Judy Rifka - Single Shape - 4, 1974. Photo by Thomas Dashuber.
Created in 1974, these two works illustrate the complexity of unconventional, strongly geometric forms and the choice of an unorthodox medium: a symbiosis between large-scale, monochrome figures and solid wooden panels. The results obtained may be a testament to Judy Rifka's years of studies in the field of space and form principles and the complex dialogue between the two-dimensionality of the surface and the three-dimensional form.
The supporting medium is wood, whose structure is basically, alive - this type of medium creates the impression of an icon, like a Russian icon painted on wood. Furthermore, the plywood has the property of placing these works in reality and transforming them to a part of it - without the limitation on a classical medium, such as canvas, the sacred boundaries of painting are transgressed.
These forms spring from their flatness and free themselves from the eternal adhesion to the surface, through precise and masterful painting, but also through the right choice of colors and pictorial patterns.
Constructivist basic ideas are mixed in these works and an optical finesse is processed in the field of proportions, structures, and colors. These singular forms gain in significance primarily through the general reduction and the omission of additional elements.
These large-format geometric shapes on giant wooden panels have an almost intimidating effect on the viewer because - analogous to sculptures - they open up another level of reality.
We can perhaps lean on Mondrian's statement that curves are far too emotional - Rifka remains very factual and realistic in these paintings and paints sharp-edged, rectilinear shapes.

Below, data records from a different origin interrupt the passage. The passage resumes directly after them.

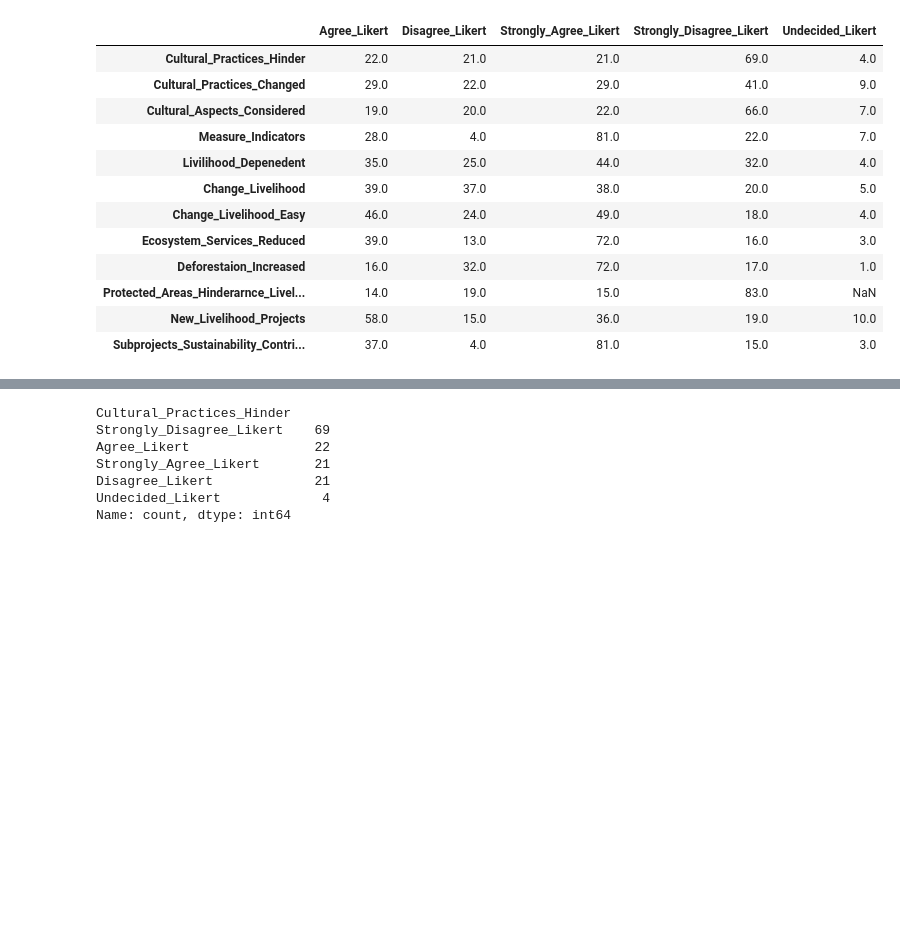
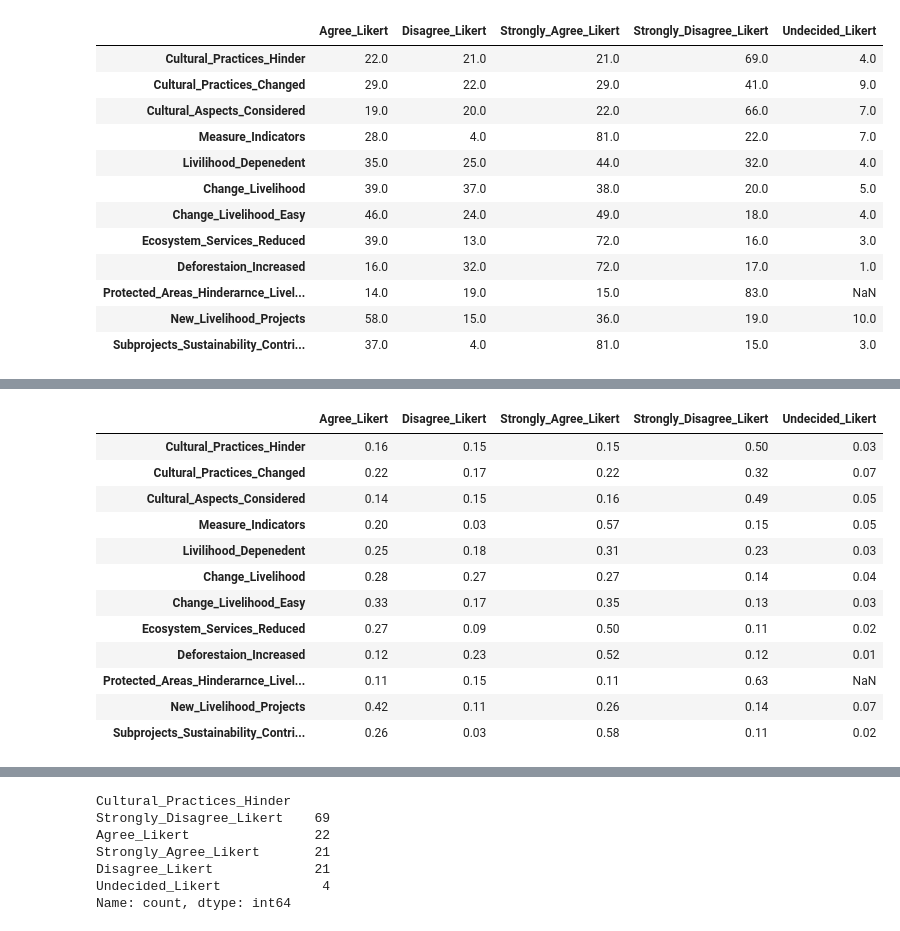
Before and after one commit to NathanNamamata/DataAnalysis, a Jupyter notebook: Data_Analysis.ipynb, the cells around one changed output, grey strips where cells are left out. Saved outputs shown, nothing was run; the diff lists cells and outputs as text; code cells hidden in the pictures; blank space fills up the shorter version.

```diff
--- a/Data_Analysis.ipynb
+++ b/Data_Analysis.ipynb
@@ -445,0 +478,16 @@ plot_likert.plot_counts(all_counts1, plot_likert.scales.agree);
+# %%
+all_counts4
+# %% [output]
+|  | Agree_Likert | Disagree_Likert | Strongly_Agree_Likert | Strongly_Disagree_Likert | Undecided_Likert |
+| Cultural_Practices_Hinder | 0.16 | 0.15 | 0.15 | 0.50 | 0.03 |
+| Cultural_Practices_Changed | 0.22 | 0.17 | 0.22 | 0.32 | 0.07 |
+| Cultural_Aspects_Considered | 0.14 | 0.15 | 0.16 | 0.49 | 0.05 |
+| Measure_Indicators | 0.20 | 0.03 | 0.57 | 0.15 | 0.05 |
+| Livilihood_Depenedent | 0.25 | 0.18 | 0.31 | 0.23 | 0.03 |
+| Change_Livelihood | 0.28 | 0.27 | 0.27 | 0.14 | 0.04 |
+| Change_Livelihood_Easy | 0.33 | 0.17 | 0.35 | 0.13 | 0.03 |
+| Ecosystem_Services_Reduced | 0.27 | 0.09 | 0.50 | 0.11 | 0.02 |
+| Deforestaion_Increased | 0.12 | 0.23 | 0.52 | 0.12 | 0.01 |
+| Protected_Areas_Hinderarnce_Livel... | 0.11 | 0.15 | 0.11 | 0.63 | NaN |
+| New_Livelihood_Projects | 0.42 | 0.11 | 0.26 | 0.14 | 0.07 |
+| Subprojects_Sustainability_Contri... | 0.26 | 0.03 | 0.58 | 0.11 | 0.02 |
```
Also changed, not shown: parts of 12 cells of this notebook.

These forms seem to levitate - an extraordinary painting skill Rifka’s, that is confirmed here.